-- WHAT TO PRODUCE --
Pull every line with the word "using" out of the entries below.

[[ DATA SECTION open ]]

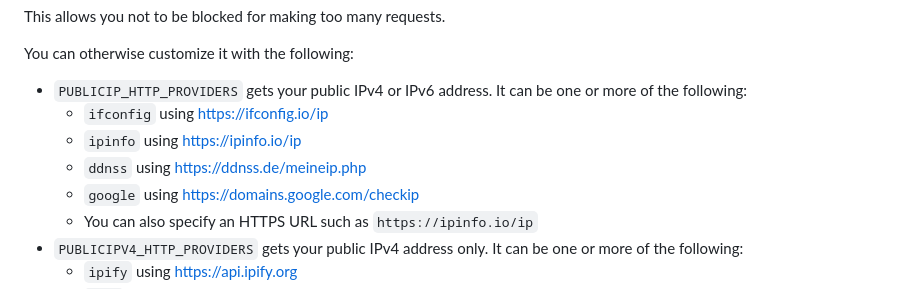
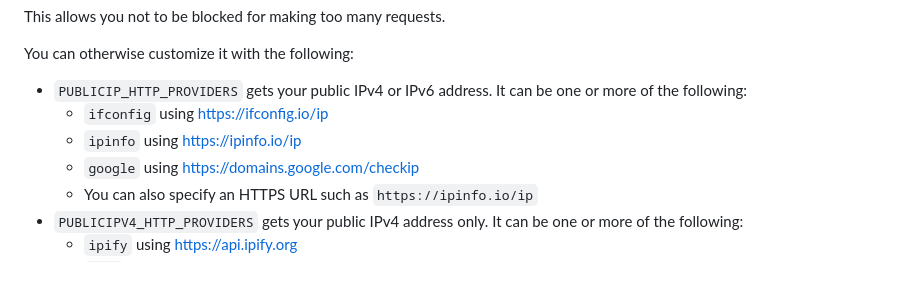
Before and after one commit to qdm12/ddns-updater, a Markdown page: README.md, the part around the change. GitHub-like rendering.

Commit message:
docs(publicip): remove outdated `ddnss` http option

```diff
--- a/README.md
+++ b/README.md
@@ -239,7 +239,6 @@ You can otherwise customize it with the following:
 - `PUBLICIP_HTTP_PROVIDERS` gets your public IPv4 or IPv6 address. It can be one or more of the following:
   - `ifconfig` using [https://ifconfig.io/ip](https://ifconfig.io/ip)
   - `ipinfo` using [https://ipinfo.io/ip](https://ipinfo.io/ip)
-  - `ddnss` using [https://ddnss.de/meineip.php](https://ddnss.de/meineip.php)
   - `google` using [https://domains.google.com/checkip](https://domains.google.com/checkip)
   - You can also specify an HTTPS URL such as `https://ipinfo.io/ip`
 - `PUBLICIPV4_HTTP_PROVIDERS` gets your public IPv4 address only. It can be one or more of the following:
```
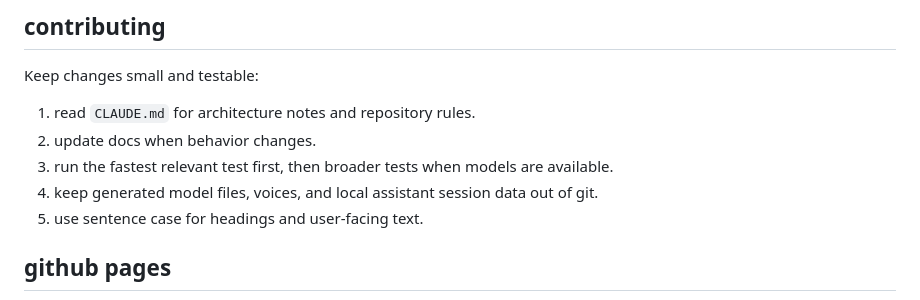
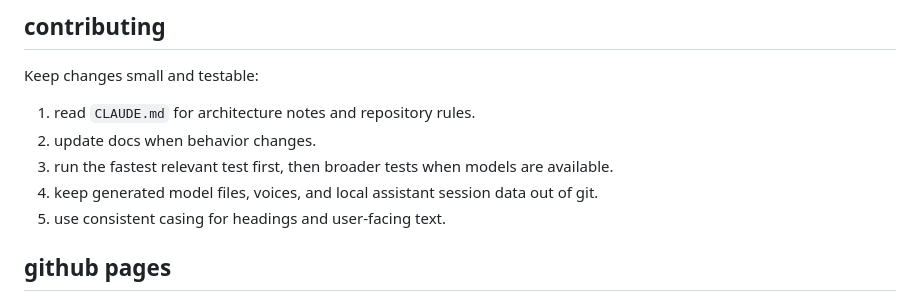
Before and after one commit to jamditis/computah, a Markdown page: README.md, the part around the change. Rendered like a GitHub page.

Commit message:
Potential fix for pull request finding
Co-authored-by: Copilot Autofix powered by AI <175728472+Copilot@users.noreply.github.com>

```diff
--- a/README.md
+++ b/README.md
@@ -182,7 +182,7 @@ Keep changes small and testable:
 2. update docs when behavior changes.
 3. run the fastest relevant test first, then broader tests when models are available.
 4. keep generated model files, voices, and local assistant session data out of git.
-5. use sentence case for headings and user-facing text.
+5. use consistent casing for headings and user-facing text.
 
 ## github pages
 
```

[[ DATA SECTION closed ]]

-- EXPECTED ANSWER --
   - `ifconfig` using [https://ifconfig.io/ip](https://ifconfig.io/ip)
   - `ipinfo` using [https://ipinfo.io/ip](https://ipinfo.io/ip)
-  - `ddnss` using [https://ddnss.de/meineip.php](https://ddnss.de/meineip.php)
   - `google` using [https://domains.google.com/checkip](https://domains.google.com/checkip)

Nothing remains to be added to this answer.